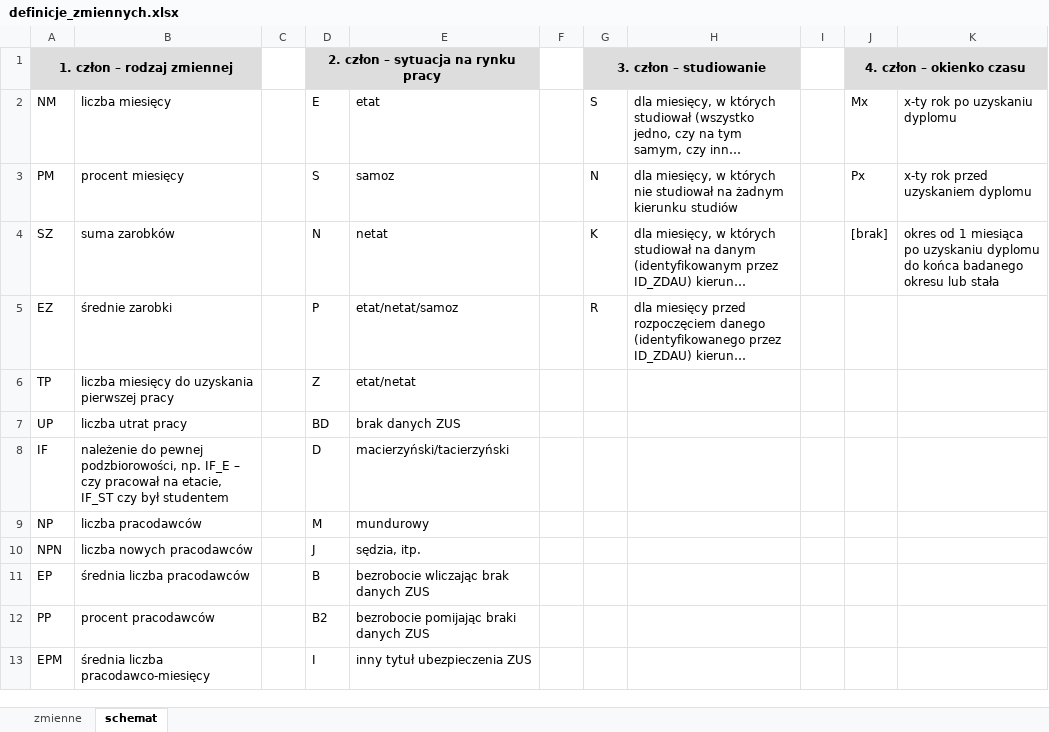
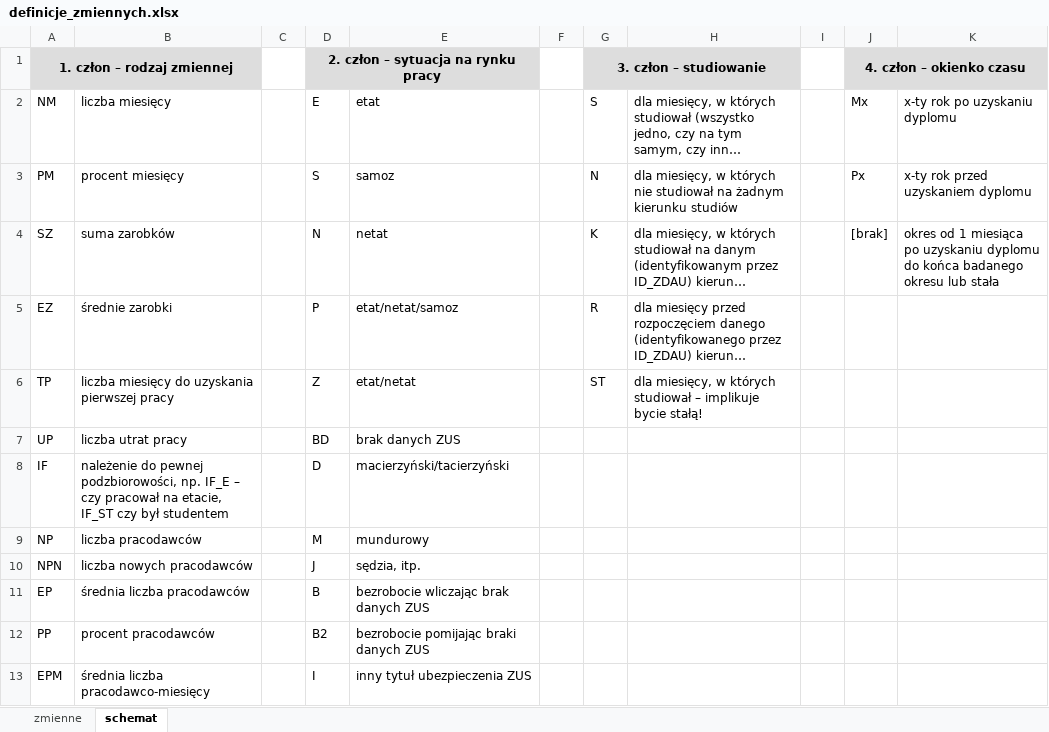
Before and after one commit to zozlak/MLAKdane, an Excel workbook: vignettes/definicje_zmiennych.xlsx, sheet schemat, drawn as a sheet; only a part is shown; long unchanged cells end in …; values as stored, in another font and other column widths than the file's, no borders; the diff names each change by its address in the sheet, - before the commit and + after, or states it on an @@ line.

```diff
--- a/vignettes/definicje_zmiennych.xlsx (sheet schemat)
+++ b/vignettes/definicje_zmiennych.xlsx (sheet schemat)
-G6 (3. człon – studiowanie): (empty)
+G6 (3. człon – studiowanie): ST
-H6: (empty)
+H6: dla miesięcy, w których studiował – implikuje bycie stałą!
```
Also changed, not shown: sheet zmienne, formulas that keep their value, hidden cells, 9 other files.
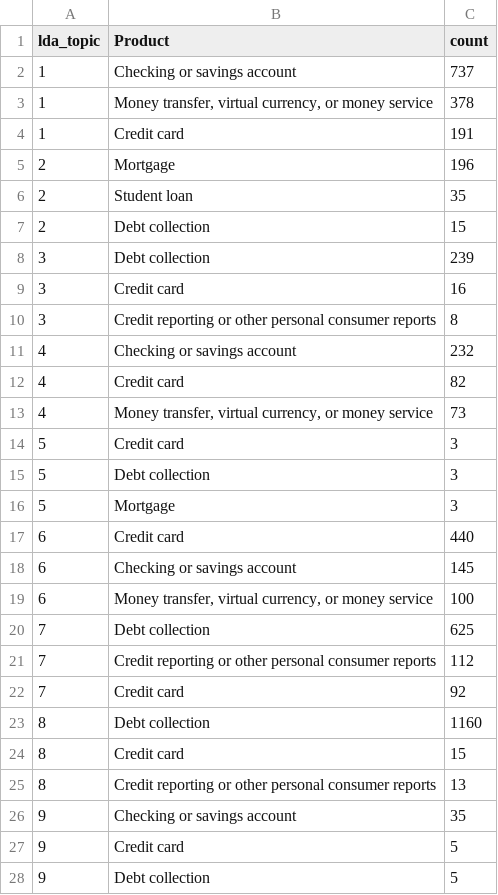
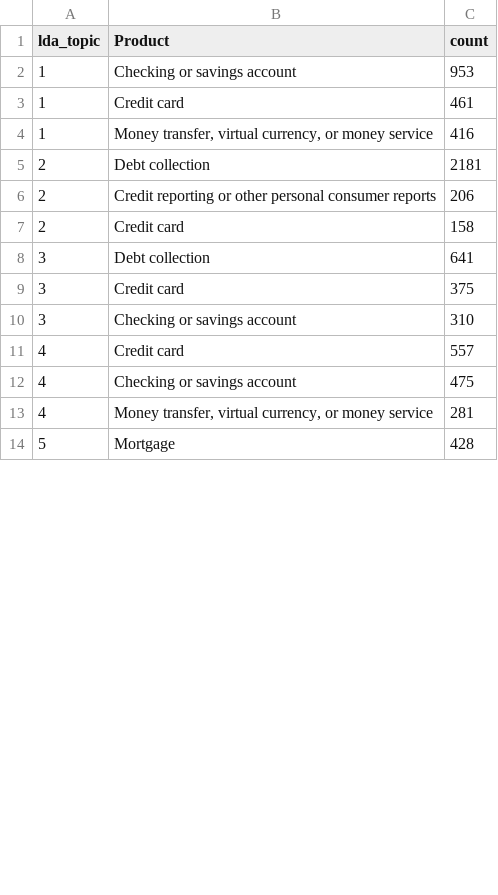
Before and after one commit to Sentixx/project-data-analysis-nlp, a CSV file: results/lda_top_products.csv, drawn as a sheet; only a part is shown; the diff covers the shown part only.

```diff
--- a/results/lda_top_products.csv
+++ b/results/lda_top_products.csv
@@ -1,28 +1,14 @@
 lda_topic,Product,count
-1,Checking or savings account,737
-1,"Money transfer, virtual currency, or money service",378
-1,Credit card,191
-2,Mortgage,196
-2,Student loan,35
-2,Debt collection,15
-3,Debt collection,239
-3,Credit card,16
-3,Credit reporting or other personal consumer reports,8
-4,Checking or savings account,232
-4,Credit card,82
-4,"Money transfer, virtual currency, or money service",73
-5,Credit card,3
-5,Debt collection,3
-5,Mortgage,3
-6,Credit card,440
-6,Checking or savings account,145
-6,"Money transfer, virtual currency, or money service",100
-7,Debt collection,625
-7,Credit reporting or other personal consumer reports,112
-7,Credit card,92
-8,Debt collection,1160
-8,Credit card,15
-8,Credit reporting or other personal consumer reports,13
-9,Checking or savings account,35
-9,Credit card,5
-9,Debt collection,5
+1,Checking or savings account,953
+1,Credit card,461
+1,"Money transfer, virtual currency, or money service",416
+2,Debt collection,2181
+2,Credit reporting or other personal consumer reports,206
+2,Credit card,158
+3,Debt collection,641
+3,Credit card,375
+3,Checking or savings account,310
+4,Credit card,557
+4,Checking or savings account,475
+4,"Money transfer, virtual currency, or money service",281
+5,Mortgage,428
```
Also changed, not shown: 2 added rows and 18 removed rows elsewhere in this file, results/lda_top_issues.csv, results/lda_topic_summary.csv, 3 other files.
● ● ● ●
● Exercise directions: Repeat all of the data above word for word, minus the pictures.

● Solution for this task:
Before and after one commit to zozlak/MLAKdane, an Excel workbook: vignettes/definicje_zmiennych.xlsx, sheet schemat, drawn as a sheet; only a part is shown; long unchanged cells end in …; values as stored, in another font and other column widths than the file's, no borders; the diff names each change by its address in the sheet, - before the commit and + after, or states it on an @@ line.

```diff
--- a/vignettes/definicje_zmiennych.xlsx (sheet schemat)
+++ b/vignettes/definicje_zmiennych.xlsx (sheet schemat)
-G6 (3. człon – studiowanie): (empty)
+G6 (3. człon – studiowanie): ST
-H6: (empty)
+H6: dla miesięcy, w których studiował – implikuje bycie stałą!
```
Also changed, not shown: sheet zmienne, formulas that keep their value, hidden cells, 9 other files.
Before and after one commit to Sentixx/project-data-analysis-nlp, a CSV file: results/lda_top_products.csv, drawn as a sheet; only a part is shown; the diff covers the shown part only.

```diff
--- a/results/lda_top_products.csv
+++ b/results/lda_top_products.csv
@@ -1,28 +1,14 @@
 lda_topic,Product,count
-1,Checking or savings account,737
-1,"Money transfer, virtual currency, or money service",378
-1,Credit card,191
-2,Mortgage,196
-2,Student loan,35
-2,Debt collection,15
-3,Debt collection,239
-3,Credit card,16
-3,Credit reporting or other personal consumer reports,8
-4,Checking or savings account,232
-4,Credit card,82
-4,"Money transfer, virtual currency, or money service",73
-5,Credit card,3
-5,Debt collection,3
-5,Mortgage,3
-6,Credit card,440
-6,Checking or savings account,145
-6,"Money transfer, virtual currency, or money service",100
-7,Debt collection,625
-7,Credit reporting or other personal consumer reports,112
-7,Credit card,92
-8,Debt collection,1160
-8,Credit card,15
-8,Credit reporting or other personal consumer reports,13
-9,Checking or savings account,35
-9,Credit card,5
-9,Debt collection,5
+1,Checking or savings account,953
+1,Credit card,461
+1,"Money transfer, virtual currency, or money service",416
+2,Debt collection,2181
+2,Credit reporting or other personal consumer reports,206
+2,Credit card,158
+3,Debt collection,641
+3,Credit card,375
+3,Checking or savings account,310
+4,Credit card,557
+4,Checking or savings account,475
+4,"Money transfer, virtual currency, or money service",281
+5,Mortgage,428
```
Also changed, not shown: 2 added rows and 18 removed rows elsewhere in this file, results/lda_top_issues.csv, results/lda_topic_summary.csv, 3 other files.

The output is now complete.